(Beginning of Task material)

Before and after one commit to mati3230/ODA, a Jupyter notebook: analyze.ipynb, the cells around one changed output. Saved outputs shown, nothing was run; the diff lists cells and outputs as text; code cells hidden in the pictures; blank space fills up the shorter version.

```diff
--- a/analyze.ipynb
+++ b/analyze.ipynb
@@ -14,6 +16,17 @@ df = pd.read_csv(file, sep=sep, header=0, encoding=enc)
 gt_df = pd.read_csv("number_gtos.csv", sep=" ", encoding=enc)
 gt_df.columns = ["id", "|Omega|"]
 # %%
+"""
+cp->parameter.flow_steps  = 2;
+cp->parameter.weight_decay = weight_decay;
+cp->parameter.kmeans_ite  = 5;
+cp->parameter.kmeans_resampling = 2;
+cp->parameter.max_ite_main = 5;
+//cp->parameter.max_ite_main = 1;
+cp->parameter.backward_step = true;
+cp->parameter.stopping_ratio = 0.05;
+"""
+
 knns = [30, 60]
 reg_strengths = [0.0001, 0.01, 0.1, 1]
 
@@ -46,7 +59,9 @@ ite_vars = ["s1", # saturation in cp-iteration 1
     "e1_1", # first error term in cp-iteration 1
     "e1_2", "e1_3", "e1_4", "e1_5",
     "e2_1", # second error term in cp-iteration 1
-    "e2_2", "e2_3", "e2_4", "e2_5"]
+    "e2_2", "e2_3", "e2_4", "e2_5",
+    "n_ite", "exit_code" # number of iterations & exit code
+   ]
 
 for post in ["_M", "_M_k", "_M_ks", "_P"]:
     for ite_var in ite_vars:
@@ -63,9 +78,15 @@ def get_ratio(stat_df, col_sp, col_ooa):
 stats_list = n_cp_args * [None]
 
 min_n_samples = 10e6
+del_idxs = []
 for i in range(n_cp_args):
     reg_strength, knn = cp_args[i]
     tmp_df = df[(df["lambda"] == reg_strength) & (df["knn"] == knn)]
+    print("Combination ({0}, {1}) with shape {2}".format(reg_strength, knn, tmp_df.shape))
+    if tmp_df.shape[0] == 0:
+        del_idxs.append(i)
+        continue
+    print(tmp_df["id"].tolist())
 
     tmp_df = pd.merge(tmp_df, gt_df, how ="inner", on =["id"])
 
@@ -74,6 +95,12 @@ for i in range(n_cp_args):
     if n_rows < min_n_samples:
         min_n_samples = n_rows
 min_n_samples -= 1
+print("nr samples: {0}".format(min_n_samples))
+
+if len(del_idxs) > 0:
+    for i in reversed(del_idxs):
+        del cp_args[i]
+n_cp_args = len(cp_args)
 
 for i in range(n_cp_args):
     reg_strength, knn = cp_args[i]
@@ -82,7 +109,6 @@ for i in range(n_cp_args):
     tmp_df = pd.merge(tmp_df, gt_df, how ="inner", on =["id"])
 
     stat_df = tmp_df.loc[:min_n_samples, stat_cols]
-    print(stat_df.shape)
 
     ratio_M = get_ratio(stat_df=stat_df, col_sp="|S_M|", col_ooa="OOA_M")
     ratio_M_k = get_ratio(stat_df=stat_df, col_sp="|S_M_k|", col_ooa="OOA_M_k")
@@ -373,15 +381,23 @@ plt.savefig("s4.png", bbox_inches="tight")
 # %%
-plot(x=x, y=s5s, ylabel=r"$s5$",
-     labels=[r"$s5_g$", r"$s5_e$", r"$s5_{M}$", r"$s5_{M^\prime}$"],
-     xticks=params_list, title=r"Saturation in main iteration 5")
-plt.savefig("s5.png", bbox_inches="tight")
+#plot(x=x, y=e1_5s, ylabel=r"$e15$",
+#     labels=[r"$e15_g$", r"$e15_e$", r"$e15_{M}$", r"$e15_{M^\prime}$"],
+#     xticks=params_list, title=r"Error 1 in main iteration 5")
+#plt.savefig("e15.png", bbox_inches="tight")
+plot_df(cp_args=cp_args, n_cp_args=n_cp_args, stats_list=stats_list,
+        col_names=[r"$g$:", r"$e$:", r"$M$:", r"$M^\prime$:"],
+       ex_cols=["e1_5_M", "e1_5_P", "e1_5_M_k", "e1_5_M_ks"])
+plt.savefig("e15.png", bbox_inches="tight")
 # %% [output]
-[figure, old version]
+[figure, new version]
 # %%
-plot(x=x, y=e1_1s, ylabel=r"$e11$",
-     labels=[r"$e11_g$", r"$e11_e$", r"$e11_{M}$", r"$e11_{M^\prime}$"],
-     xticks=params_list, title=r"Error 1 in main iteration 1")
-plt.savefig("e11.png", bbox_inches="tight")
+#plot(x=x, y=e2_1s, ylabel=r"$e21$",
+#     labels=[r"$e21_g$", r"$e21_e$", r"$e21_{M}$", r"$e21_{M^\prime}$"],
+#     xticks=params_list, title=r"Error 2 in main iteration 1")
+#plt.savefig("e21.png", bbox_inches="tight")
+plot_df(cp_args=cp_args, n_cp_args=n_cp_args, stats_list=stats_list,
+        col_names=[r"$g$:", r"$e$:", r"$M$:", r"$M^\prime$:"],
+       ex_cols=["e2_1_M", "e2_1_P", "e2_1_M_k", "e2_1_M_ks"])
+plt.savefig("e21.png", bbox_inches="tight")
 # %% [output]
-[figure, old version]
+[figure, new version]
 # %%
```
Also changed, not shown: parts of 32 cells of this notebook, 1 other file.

(End of Task material)

- Goal of the exercise:
Copy out the data shown above without altering anything.

- Task response:
Before and after one commit to mati3230/ODA, a Jupyter notebook: analyze.ipynb, the cells around one changed output. Saved outputs shown, nothing was run; the diff lists cells and outputs as text; code cells hidden in the pictures; blank space fills up the shorter version.

```diff
--- a/analyze.ipynb
+++ b/analyze.ipynb
@@ -14,6 +16,17 @@ df = pd.read_csv(file, sep=sep, header=0, encoding=enc)
 gt_df = pd.read_csv("number_gtos.csv", sep=" ", encoding=enc)
 gt_df.columns = ["id", "|Omega|"]
 # %%
+"""
+cp->parameter.flow_steps  = 2;
+cp->parameter.weight_decay = weight_decay;
+cp->parameter.kmeans_ite  = 5;
+cp->parameter.kmeans_resampling = 2;
+cp->parameter.max_ite_main = 5;
+//cp->parameter.max_ite_main = 1;
+cp->parameter.backward_step = true;
+cp->parameter.stopping_ratio = 0.05;
+"""
+
 knns = [30, 60]
 reg_strengths = [0.0001, 0.01, 0.1, 1]
 
@@ -46,7 +59,9 @@ ite_vars = ["s1", # saturation in cp-iteration 1
     "e1_1", # first error term in cp-iteration 1
     "e1_2", "e1_3", "e1_4", "e1_5",
     "e2_1", # second error term in cp-iteration 1
-    "e2_2", "e2_3", "e2_4", "e2_5"]
+    "e2_2", "e2_3", "e2_4", "e2_5",
+    "n_ite", "exit_code" # number of iterations & exit code
+   ]
 
 for post in ["_M", "_M_k", "_M_ks", "_P"]:
     for ite_var in ite_vars:
@@ -63,9 +78,15 @@ def get_ratio(stat_df, col_sp, col_ooa):
 stats_list = n_cp_args * [None]
 
 min_n_samples = 10e6
+del_idxs = []
 for i in range(n_cp_args):
     reg_strength, knn = cp_args[i]
     tmp_df = df[(df["lambda"] == reg_strength) & (df["knn"] == knn)]
+    print("Combination ({0}, {1}) with shape {2}".format(reg_strength, knn, tmp_df.shape))
+    if tmp_df.shape[0] == 0:
+        del_idxs.append(i)
+        continue
+    print(tmp_df["id"].tolist())
 
     tmp_df = pd.merge(tmp_df, gt_df, how ="inner", on =["id"])
 
@@ -74,6 +95,12 @@ for i in range(n_cp_args):
     if n_rows < min_n_samples:
         min_n_samples = n_rows
 min_n_samples -= 1
+print("nr samples: {0}".format(min_n_samples))
+
+if len(del_idxs) > 0:
+    for i in reversed(del_idxs):
+        del cp_args[i]
+n_cp_args = len(cp_args)
 
 for i in range(n_cp_args):
     reg_strength, knn = cp_args[i]
@@ -82,7 +109,6 @@ for i in range(n_cp_args):
     tmp_df = pd.merge(tmp_df, gt_df, how ="inner", on =["id"])
 
     stat_df = tmp_df.loc[:min_n_samples, stat_cols]
-    print(stat_df.shape)
 
     ratio_M = get_ratio(stat_df=stat_df, col_sp="|S_M|", col_ooa="OOA_M")
     ratio_M_k = get_ratio(stat_df=stat_df, col_sp="|S_M_k|", col_ooa="OOA_M_k")
@@ -373,15 +381,23 @@ plt.savefig("s4.png", bbox_inches="tight")
 # %%
-plot(x=x, y=s5s, ylabel=r"$s5$",
-     labels=[r"$s5_g$", r"$s5_e$", r"$s5_{M}$", r"$s5_{M^\prime}$"],
-     xticks=params_list, title=r"Saturation in main iteration 5")
-plt.savefig("s5.png", bbox_inches="tight")
+#plot(x=x, y=e1_5s, ylabel=r"$e15$",
+#     labels=[r"$e15_g$", r"$e15_e$", r"$e15_{M}$", r"$e15_{M^\prime}$"],
+#     xticks=params_list, title=r"Error 1 in main iteration 5")
+#plt.savefig("e15.png", bbox_inches="tight")
+plot_df(cp_args=cp_args, n_cp_args=n_cp_args, stats_list=stats_list,
+        col_names=[r"$g$:", r"$e$:", r"$M$:", r"$M^\prime$:"],
+       ex_cols=["e1_5_M", "e1_5_P", "e1_5_M_k", "e1_5_M_ks"])
+plt.savefig("e15.png", bbox_inches="tight")
 # %% [output]
-[figure, old version]
+[figure, new version]
 # %%
-plot(x=x, y=e1_1s, ylabel=r"$e11$",
-     labels=[r"$e11_g$", r"$e11_e$", r"$e11_{M}$", r"$e11_{M^\prime}$"],
-     xticks=params_list, title=r"Error 1 in main iteration 1")
-plt.savefig("e11.png", bbox_inches="tight")
+#plot(x=x, y=e2_1s, ylabel=r"$e21$",
+#     labels=[r"$e21_g$", r"$e21_e$", r"$e21_{M}$", r"$e21_{M^\prime}$"],
+#     xticks=params_list, title=r"Error 2 in main iteration 1")
+#plt.savefig("e21.png", bbox_inches="tight")
+plot_df(cp_args=cp_args, n_cp_args=n_cp_args, stats_list=stats_list,
+        col_names=[r"$g$:", r"$e$:", r"$M$:", r"$M^\prime$:"],
+       ex_cols=["e2_1_M", "e2_1_P", "e2_1_M_k", "e2_1_M_ks"])
+plt.savefig("e21.png", bbox_inches="tight")
 # %% [output]
-[figure, old version]
+[figure, new version]
 # %%
```
Also changed, not shown: parts of 32 cells of this notebook, 1 other file.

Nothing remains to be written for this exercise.